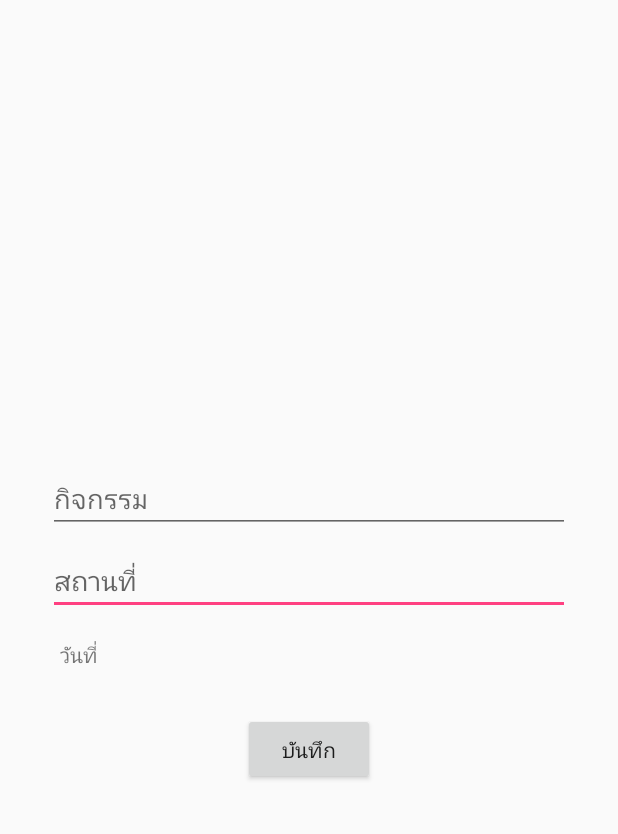
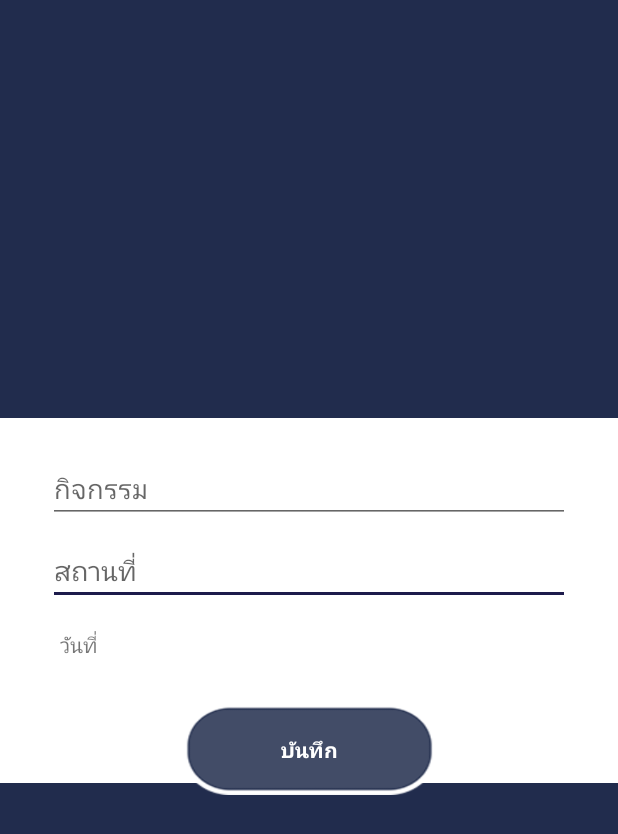
Before and after one commit to nuvvlyy/scheduleproject, an Android app: the Editschedule screen opened directly, with no data from a screen before it, on a phone screen of 412 x 824 dp. Shown: the top 834 px of the screen. Run offline under Robolectric (Android 15) with nearby library versions, the phone set to English and light mode, and no system bars; 1 statement that could not run was skipped.

```diff
--- a/app/src/main/java/com/example/scheduleproject/Addschedule.java
+++ b/app/src/main/java/com/example/scheduleproject/Addschedule.java
@@ -107,7 +107,7 @@ public class Addschedule extends AppCompatActivity {
                 String title3 = title3EditText.getText().toString();
 
                 if(title2.length() ==0 || title3.length() ==0){
-                    Toast t = Toast.makeText(Addschedule.this, "กรุณากรอกข้อมูลกิจกรรม", Toast.LENGTH_SHORT);
+                    Toast t = Toast.makeText(Addschedule.this, "กรุณากรอกข้อมูลกิจกรรมให้ครบถ้วน", Toast.LENGTH_SHORT);
 
                     t.show();
                 }else{
--- a/app/src/main/res/layout/activity_editschedule.xml
+++ b/app/src/main/res/layout/activity_editschedule.xml
@@ -4,19 +4,31 @@
     xmlns:tools="http://schemas.android.com/tools"
     android:layout_width="match_parent"
     android:layout_height="match_parent"
+    android:background="#212c4d"
     tools:context=".Editschedule">
+    <View
+        android:id="@+id/view"
+        android:layout_width="wrap_content"
+        android:layout_height="243dp"
+        android:layout_marginBottom="8dp"
+        android:background="#ffffff"
+        app:layout_constraintBottom_toBottomOf="@+id/save_button"
+        app:layout_constraintEnd_toEndOf="@+id/venue_edit_text"
+        app:layout_constraintStart_toStartOf="@+id/venue_edit_text"
+        app:layout_constraintTop_toTopOf="parent"
+        app:layout_constraintVertical_bias="1.0" />
+
     <EditText
         android:id="@+id/venue_edit_text"
         android:layout_width="0dp"
         android:layout_height="wrap_content"
-        android:layout_marginEnd="32dp"
-        android:layout_marginLeft="32dp"
-        android:layout_marginRight="32dp"
         android:layout_marginStart="32dp"
         android:layout_marginTop="8dp"
+        android:layout_marginEnd="32dp"
         android:ems="10"
         android:hint="สถานที่"
         android:inputType="textPersonName"
+        android:textColorLink="#212c4d"
         app:layout_constraintBottom_toTopOf="@+id/Date_edit_text"
         app:layout_constraintEnd_toEndOf="parent"
         app:layout_constraintHorizontal_bias="0.5"
@@ -28,26 +40,27 @@
         android:id="@+id/Date_edit_text"
         android:layout_width="236dp"
         android:layout_height="17dp"
-        android:layout_marginEnd="8dp"
         android:layout_marginStart="8dp"
         android:layout_marginTop="16dp"
+        android:layout_marginEnd="8dp"
         app:layout_constraintBottom_toTopOf="@+id/save_button"
         app:layout_constraintEnd_toEndOf="@+id/venue_edit_text"
         app:layout_constraintStart_toEndOf="@+id/Date_textView"
         app:layout_constraintTop_toBottomOf="@+id/venue_edit_text" />
 
 
-
     <Button
         android:id="@+id/save_button"
-        android:layout_width="wrap_content"
-        android:layout_height="wrap_content"
-        android:layout_marginEnd="8dp"
-        android:layout_marginLeft="8dp"
-        android:layout_marginRight="8dp"
+        android:layout_width="170dp"
+        android:layout_height="61dp"
         android:layout_marginStart="8dp"
         android:layout_marginTop="32dp"
+        android:layout_marginEnd="8dp"
+        android:background="@drawable/button"
         android:text="บันทึก"
+        android:textAllCaps="false"
+        android:textColor="#ffffff"
+        android:textStyle="bold"
         app:layout_constraintBottom_toBottomOf="parent"
         app:layout_constraintEnd_toEndOf="parent"
         app:layout_constraintHorizontal_bias="0.5"
@@ -58,11 +71,12 @@
         android:id="@+id/title_edit_text"
         android:layout_width="0dp"
         android:layout_height="wrap_content"
-        android:layout_marginEnd="32dp"
         android:layout_marginStart="32dp"
         android:layout_marginTop="8dp"
+        android:layout_marginEnd="32dp"
         android:hint="กิจกรรม"
         android:inputType="textPersonName"
+        android:textColorLink="#212c4d"
         app:layout_constraintBottom_toTopOf="@+id/venue_edit_text"
         app:layout_constraintEnd_toEndOf="parent"
         app:layout_constraintHorizontal_bias="0.5"
@@ -74,8 +88,8 @@
         android:id="@+id/Date_textView"
         android:layout_width="wrap_content"
         android:layout_height="wrap_content"
+        android:layout_marginStart="8dp"
         android:layout_marginBottom="8dp"
-        android:layout_marginStart="8dp"
         android:text="วันที่"
         android:textSize="14sp"
         app:layout_constraintBottom_toBottomOf="@+id/Date_edit_text"
--- a/app/src/main/res/values/colors.xml
+++ b/app/src/main/res/values/colors.xml
@@ -2,5 +2,5 @@
 <resources>
     <color name="colorPrimary">#3F51B5</color>
     <color name="colorPrimaryDark">#303F9F</color>
-    <color name="colorAccent">#FF4081</color>
+    <color name="colorAccent">#1d1b4b</color>
 </resources>
```
Also changed, not shown: app/src/main/java/com/example/scheduleproject/Editschedule.java (+18 -5 lines), app/src/main/java/com/example/scheduleproject/MainActivity.java (+16 -0 lines), app/src/main/res/layout/activity_addschedule.xml (+9 -8 lines), app/src/main/res/layout/activity_main.xml (+7 -4 lines), app/src/main/res/drawable/button.png (added).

**Task statement:**
In the material above, find each line that has the string "java" and return it.

**Output for this task:**
--- a/app/src/main/java/com/example/scheduleproject/Addschedule.java
+++ b/app/src/main/java/com/example/scheduleproject/Addschedule.java
Also changed, not shown: app/src/main/java/com/example/scheduleproject/Editschedule.java (+18 -5 lines), app/src/main/java/com/example/scheduleproject/MainActivity.java (+16 -0 lines), app/src/main/res/layout/activity_addschedule.xml (+9 -8 lines), app/src/main/res/layout/activity_main.xml (+7 -4 lines), app/src/main/res/drawable/button.png (added).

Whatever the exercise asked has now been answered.